There were several interesting articles in the August / September 2010 Oregon State Bar (OSB) Bulletin (or link from OSB archives), including one on “missing and misunderstood” evidence, another on unbundled legal practice (aka limited scope legal assistance), and this one on lawyers who don’t pay other lawyers for costs incurred on their clients’ behalf (behalves?).
Lawyers will want to read the article and non-lawyers may find the analysis of the legal ethics and associated legal issues generated by the question not a little bit instructive (or educational, if you prefer):
The article, Bar Counsel: Dealing with Debts: There Oughtta Be a Rule! (But There Isn’t), by Sylvia Stevens (OSB Executive Director):

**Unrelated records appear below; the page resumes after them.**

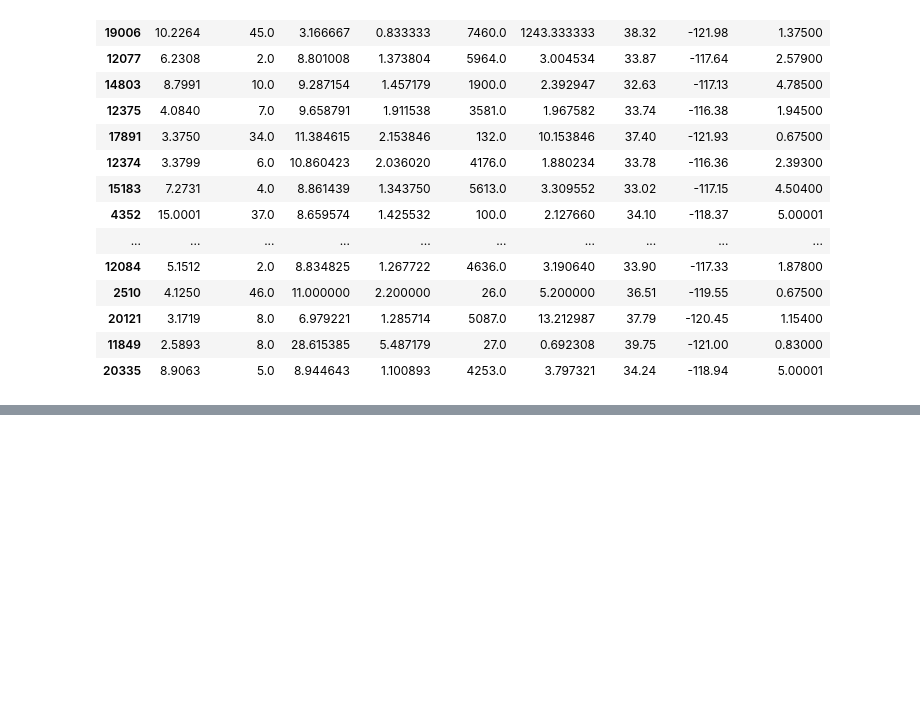
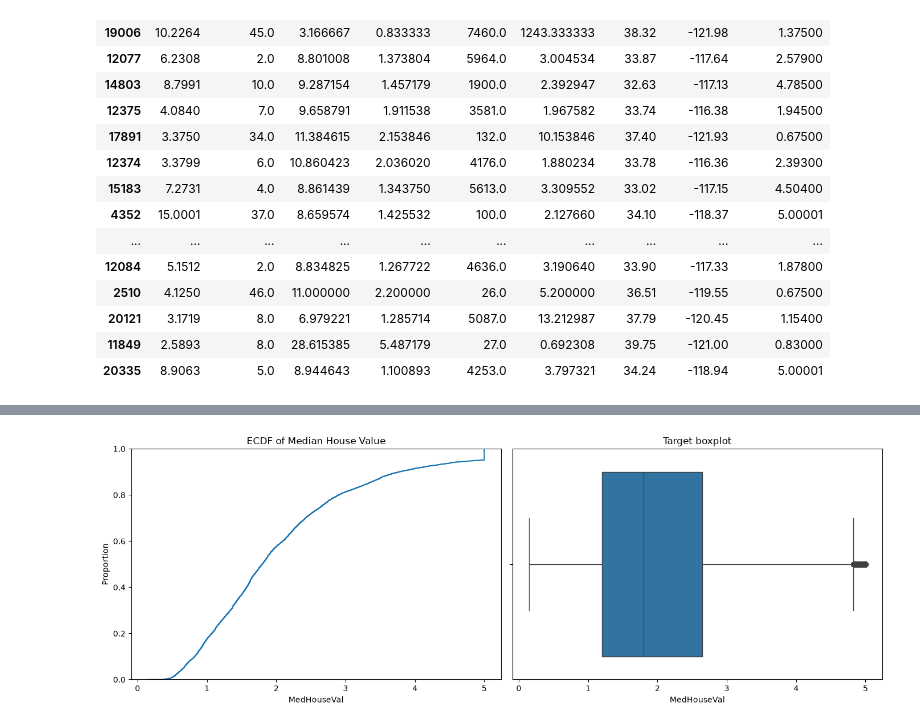
Before and after one commit to renovamen1/statistical-models, a Jupyter notebook: Models On California Housing Dataset/01_data_exploration.ipynb, the cells around one changed output, grey strips where cells are left out. Cells and saved outputs as stored; diff of their text form; code cells hidden in the pictures; blank space fills up the shorter version.

Commit message:
target distribution was studied in detail and evluation metrics usuage was justified.

```diff
--- a/Models On California Housing Dataset/01_data_exploration.ipynb
+++ b/Models On California Housing Dataset/01_data_exploration.ipynb
@@ -637,0 +725,10 @@ df.loc[
+# %%
+df["income_band"] = pd.qcut(
+    df["MedInc"],
+    q=5,
+    labels=["Q1", "Q2", "Q3", "Q4", "Q5"]
+)
+
+df.groupby("income_band", observed=True)["MedHouseVal"].agg(
+    ["count", "mean", "median", "std", "min", "max"]
+)
@@ -637,0 +761,13 @@ df.loc[
+# %%
+fig, axes = plt.subplots(1, 2, figsize=(14, 5))
+
+sns.ecdfplot(data=df, x="MedHouseVal", ax=axes[0])
+axes[0].set_title("ECDF of Median House Value")
+
+sns.boxplot(x=df["MedHouseVal"], ax=axes[1])
+axes[1].set_title("Target boxplot")
+
+plt.tight_layout()
+plt.show()
+# %% [output]
+[figure, added]
```
Also changed, not shown: parts of 17 cells of this notebook.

Excerpt: “Recently, I heard from an arbitrator (a respected trial lawyer of many years’ experience) who was distressed at being “stiffed” when the lawyer for one of the parties in an arbitration refused to pay the arbitrator’s fee on the ground that he was unable to collect it from his client. My caller was certain he had seen authority in years past obligating lawyers to pay the litigation expenses of other professionals that were incurred on behalf of their clients. I replied that I was not aware of any such authority in Oregon. Moreover, I had always believed that the issue was governed by agency law and was not a matter of professional regulation….” (Link to full article.)